## Exercise requirements
What lines of the listing include the string "none"? Show them all.

Segment Start: Data extract

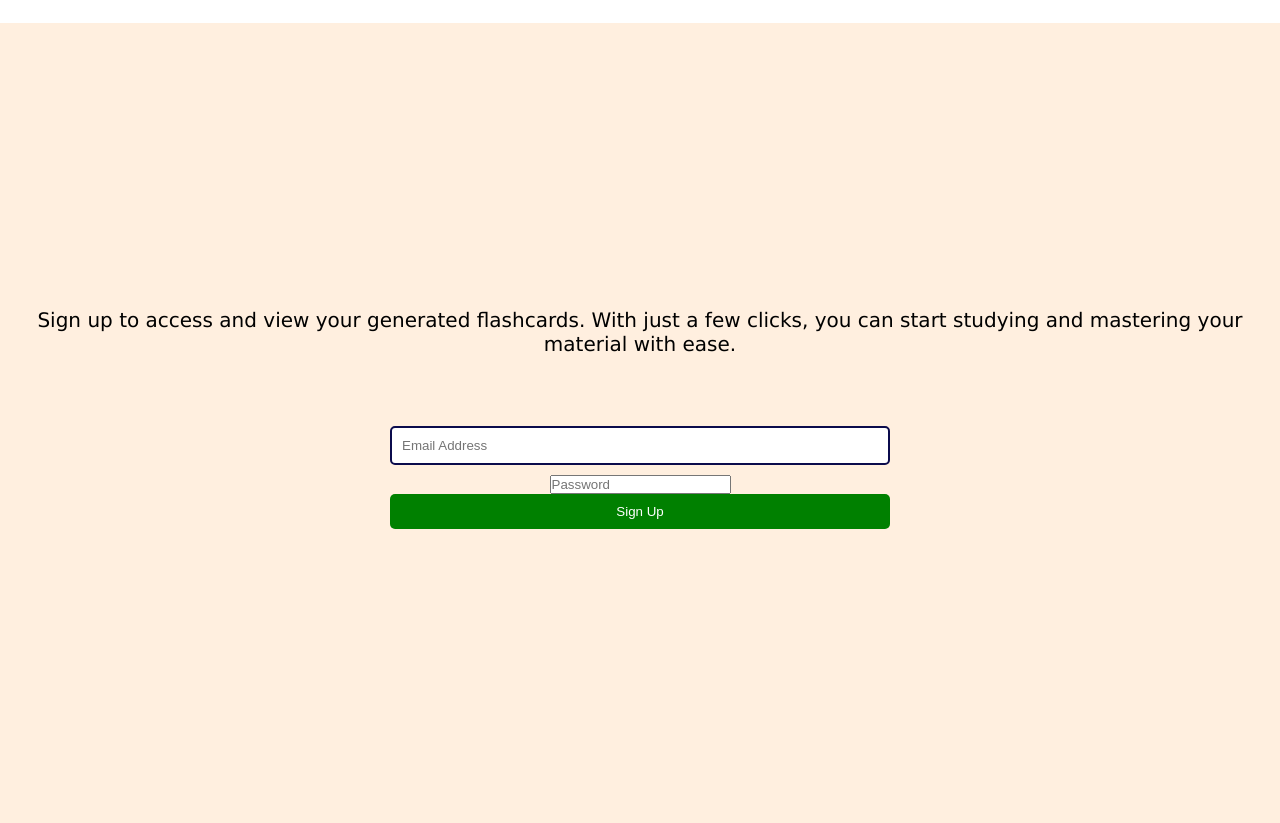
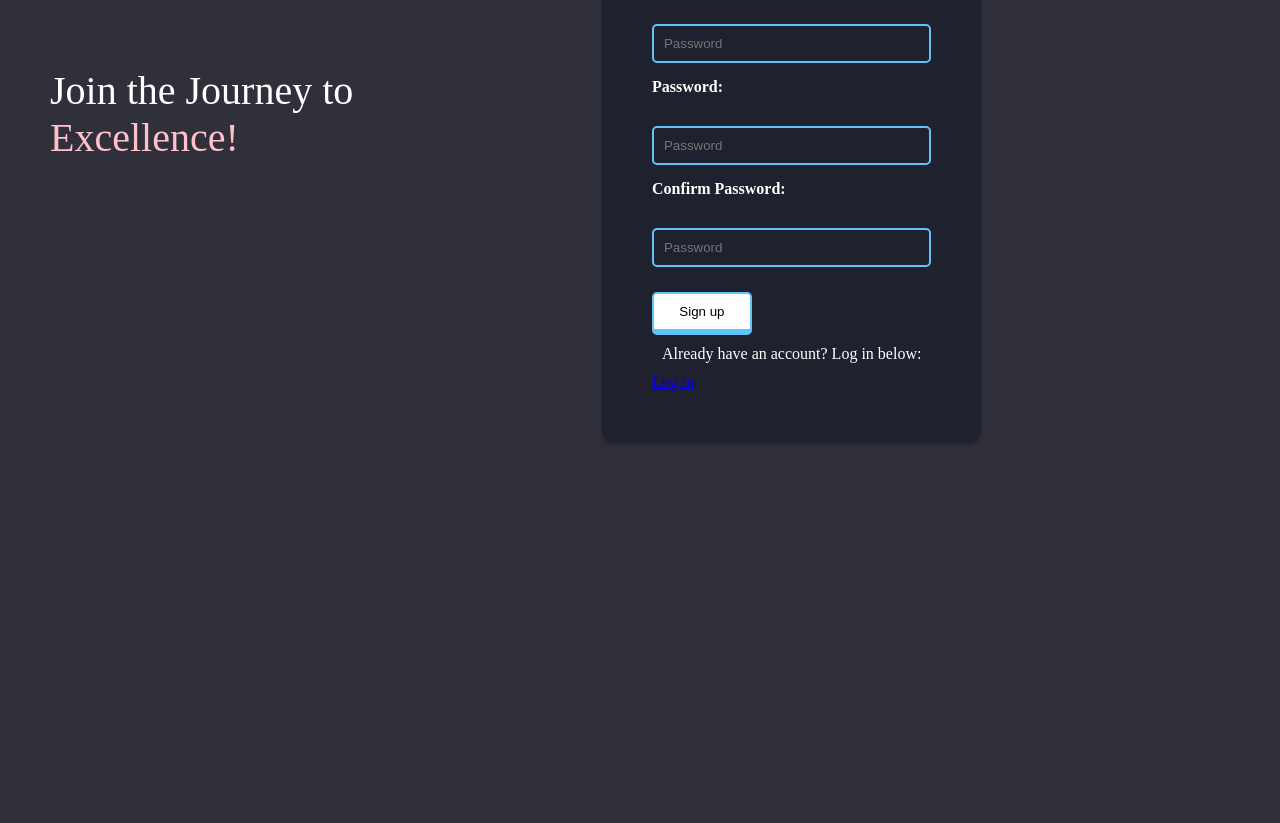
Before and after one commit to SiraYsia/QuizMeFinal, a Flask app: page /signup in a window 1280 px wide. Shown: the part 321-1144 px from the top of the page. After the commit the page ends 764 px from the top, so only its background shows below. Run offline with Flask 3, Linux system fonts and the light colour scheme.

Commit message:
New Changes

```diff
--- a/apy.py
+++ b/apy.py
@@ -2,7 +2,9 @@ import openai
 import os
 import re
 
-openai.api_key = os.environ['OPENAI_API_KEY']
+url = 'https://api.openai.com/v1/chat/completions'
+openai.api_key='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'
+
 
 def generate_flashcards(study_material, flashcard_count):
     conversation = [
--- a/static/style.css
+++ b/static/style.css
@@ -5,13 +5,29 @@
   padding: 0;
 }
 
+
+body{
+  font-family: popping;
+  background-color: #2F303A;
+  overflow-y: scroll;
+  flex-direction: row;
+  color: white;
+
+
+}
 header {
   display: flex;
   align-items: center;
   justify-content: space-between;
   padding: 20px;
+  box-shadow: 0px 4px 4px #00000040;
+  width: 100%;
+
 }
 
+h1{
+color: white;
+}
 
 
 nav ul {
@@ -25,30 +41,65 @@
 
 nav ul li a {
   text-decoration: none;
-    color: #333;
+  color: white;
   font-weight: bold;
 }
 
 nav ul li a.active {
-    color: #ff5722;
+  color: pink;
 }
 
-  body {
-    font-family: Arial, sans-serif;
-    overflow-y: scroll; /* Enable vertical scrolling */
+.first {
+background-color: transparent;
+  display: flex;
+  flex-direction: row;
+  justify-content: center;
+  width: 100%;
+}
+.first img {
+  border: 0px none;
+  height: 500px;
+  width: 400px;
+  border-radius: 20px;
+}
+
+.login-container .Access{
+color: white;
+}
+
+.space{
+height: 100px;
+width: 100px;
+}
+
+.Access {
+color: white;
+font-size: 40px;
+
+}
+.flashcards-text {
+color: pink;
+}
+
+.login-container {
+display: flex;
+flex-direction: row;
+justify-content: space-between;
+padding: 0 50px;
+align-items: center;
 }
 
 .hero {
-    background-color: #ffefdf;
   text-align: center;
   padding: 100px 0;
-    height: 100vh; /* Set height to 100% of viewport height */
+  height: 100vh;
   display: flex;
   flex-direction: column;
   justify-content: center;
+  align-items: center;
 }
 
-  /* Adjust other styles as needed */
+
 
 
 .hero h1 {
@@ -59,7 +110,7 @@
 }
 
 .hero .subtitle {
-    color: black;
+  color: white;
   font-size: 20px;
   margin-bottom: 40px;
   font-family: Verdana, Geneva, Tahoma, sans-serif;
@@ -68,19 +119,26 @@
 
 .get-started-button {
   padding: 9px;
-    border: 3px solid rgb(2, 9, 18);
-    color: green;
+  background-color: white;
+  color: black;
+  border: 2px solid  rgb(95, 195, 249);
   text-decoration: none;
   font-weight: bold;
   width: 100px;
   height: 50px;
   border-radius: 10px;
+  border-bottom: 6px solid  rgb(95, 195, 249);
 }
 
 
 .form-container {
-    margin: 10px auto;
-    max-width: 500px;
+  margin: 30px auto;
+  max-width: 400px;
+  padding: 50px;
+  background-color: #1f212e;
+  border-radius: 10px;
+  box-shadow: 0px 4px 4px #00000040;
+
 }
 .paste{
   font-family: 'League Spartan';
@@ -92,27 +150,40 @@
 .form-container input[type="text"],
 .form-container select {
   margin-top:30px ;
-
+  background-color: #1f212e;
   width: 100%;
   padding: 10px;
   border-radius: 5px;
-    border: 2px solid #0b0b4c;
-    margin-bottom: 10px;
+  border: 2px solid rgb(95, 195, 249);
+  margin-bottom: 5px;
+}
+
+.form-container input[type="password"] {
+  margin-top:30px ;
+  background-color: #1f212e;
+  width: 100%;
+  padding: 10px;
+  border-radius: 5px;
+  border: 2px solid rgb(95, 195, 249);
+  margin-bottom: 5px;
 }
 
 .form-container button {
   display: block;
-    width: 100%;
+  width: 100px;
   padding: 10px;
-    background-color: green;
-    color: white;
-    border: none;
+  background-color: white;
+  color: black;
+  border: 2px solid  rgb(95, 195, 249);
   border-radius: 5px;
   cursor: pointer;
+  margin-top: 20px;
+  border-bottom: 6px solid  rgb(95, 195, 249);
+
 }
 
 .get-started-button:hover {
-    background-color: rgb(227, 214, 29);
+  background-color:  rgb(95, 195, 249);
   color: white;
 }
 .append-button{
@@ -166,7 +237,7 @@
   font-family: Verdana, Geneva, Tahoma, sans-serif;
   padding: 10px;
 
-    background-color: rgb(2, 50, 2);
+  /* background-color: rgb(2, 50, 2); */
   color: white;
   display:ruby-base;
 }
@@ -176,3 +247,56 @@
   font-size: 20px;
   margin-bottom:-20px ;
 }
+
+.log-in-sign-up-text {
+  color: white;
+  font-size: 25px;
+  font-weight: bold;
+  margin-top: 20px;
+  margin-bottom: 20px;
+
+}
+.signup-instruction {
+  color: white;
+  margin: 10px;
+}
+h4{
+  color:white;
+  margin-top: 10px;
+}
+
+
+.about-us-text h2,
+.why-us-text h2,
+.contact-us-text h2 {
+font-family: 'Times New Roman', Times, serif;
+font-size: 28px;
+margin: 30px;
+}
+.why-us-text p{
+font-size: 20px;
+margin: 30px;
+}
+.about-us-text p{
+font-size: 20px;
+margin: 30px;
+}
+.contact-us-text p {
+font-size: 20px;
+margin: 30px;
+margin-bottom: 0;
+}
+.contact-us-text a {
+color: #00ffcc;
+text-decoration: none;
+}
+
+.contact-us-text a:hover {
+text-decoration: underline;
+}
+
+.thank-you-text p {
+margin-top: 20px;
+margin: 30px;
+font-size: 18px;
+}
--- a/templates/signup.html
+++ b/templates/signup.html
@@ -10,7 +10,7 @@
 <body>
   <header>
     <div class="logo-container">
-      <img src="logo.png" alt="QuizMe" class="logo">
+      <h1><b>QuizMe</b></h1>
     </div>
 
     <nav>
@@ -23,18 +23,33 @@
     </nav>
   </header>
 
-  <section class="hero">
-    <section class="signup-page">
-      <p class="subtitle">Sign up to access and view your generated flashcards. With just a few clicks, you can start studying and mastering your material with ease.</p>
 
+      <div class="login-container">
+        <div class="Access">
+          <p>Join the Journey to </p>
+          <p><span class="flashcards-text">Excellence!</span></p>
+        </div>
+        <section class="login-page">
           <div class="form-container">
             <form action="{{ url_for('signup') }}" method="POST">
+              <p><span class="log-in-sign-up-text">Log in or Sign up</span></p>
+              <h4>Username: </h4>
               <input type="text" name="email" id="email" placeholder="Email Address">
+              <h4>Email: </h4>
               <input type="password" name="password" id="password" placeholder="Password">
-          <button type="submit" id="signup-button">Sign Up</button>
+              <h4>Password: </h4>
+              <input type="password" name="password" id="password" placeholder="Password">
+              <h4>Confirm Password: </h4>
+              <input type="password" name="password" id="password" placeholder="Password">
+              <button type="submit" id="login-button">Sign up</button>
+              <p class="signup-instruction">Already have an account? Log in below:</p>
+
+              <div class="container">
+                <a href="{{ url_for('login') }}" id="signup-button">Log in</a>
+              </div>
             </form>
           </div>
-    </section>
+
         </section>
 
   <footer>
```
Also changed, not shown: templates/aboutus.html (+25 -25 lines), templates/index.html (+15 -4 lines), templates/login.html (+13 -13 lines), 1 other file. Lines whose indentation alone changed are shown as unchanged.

Segment End: Data extract
Segment Start: Data extract

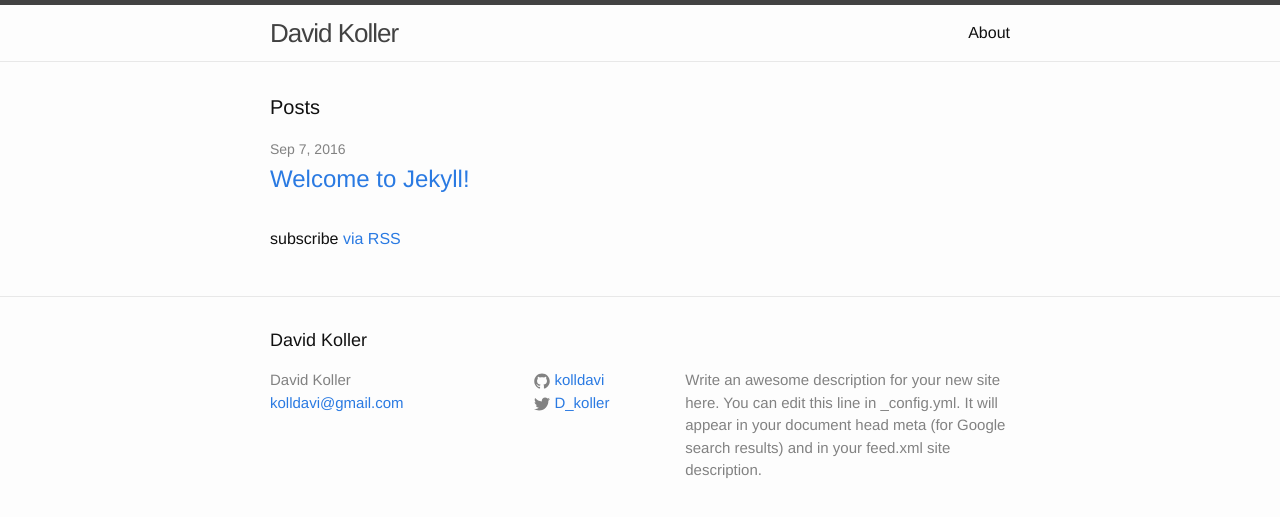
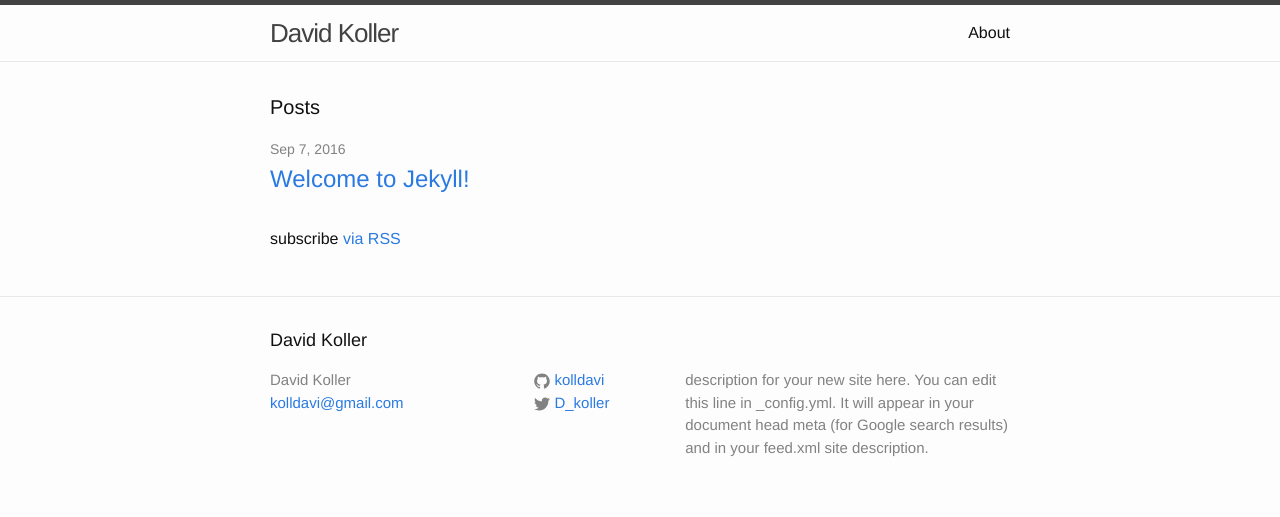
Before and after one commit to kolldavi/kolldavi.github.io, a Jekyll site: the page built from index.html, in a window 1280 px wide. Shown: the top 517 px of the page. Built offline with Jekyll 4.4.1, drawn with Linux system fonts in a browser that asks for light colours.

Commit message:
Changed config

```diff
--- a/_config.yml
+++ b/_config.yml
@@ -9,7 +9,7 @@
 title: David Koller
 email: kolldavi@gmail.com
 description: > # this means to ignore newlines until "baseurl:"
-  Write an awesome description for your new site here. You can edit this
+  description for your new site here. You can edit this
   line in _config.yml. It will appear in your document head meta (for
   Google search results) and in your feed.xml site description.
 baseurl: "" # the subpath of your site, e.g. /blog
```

Segment End: Data extract

## Worked solution
   text-decoration: none;
+  border: 0px none;
   text-decoration: none;
-    border: none;
+text-decoration: none;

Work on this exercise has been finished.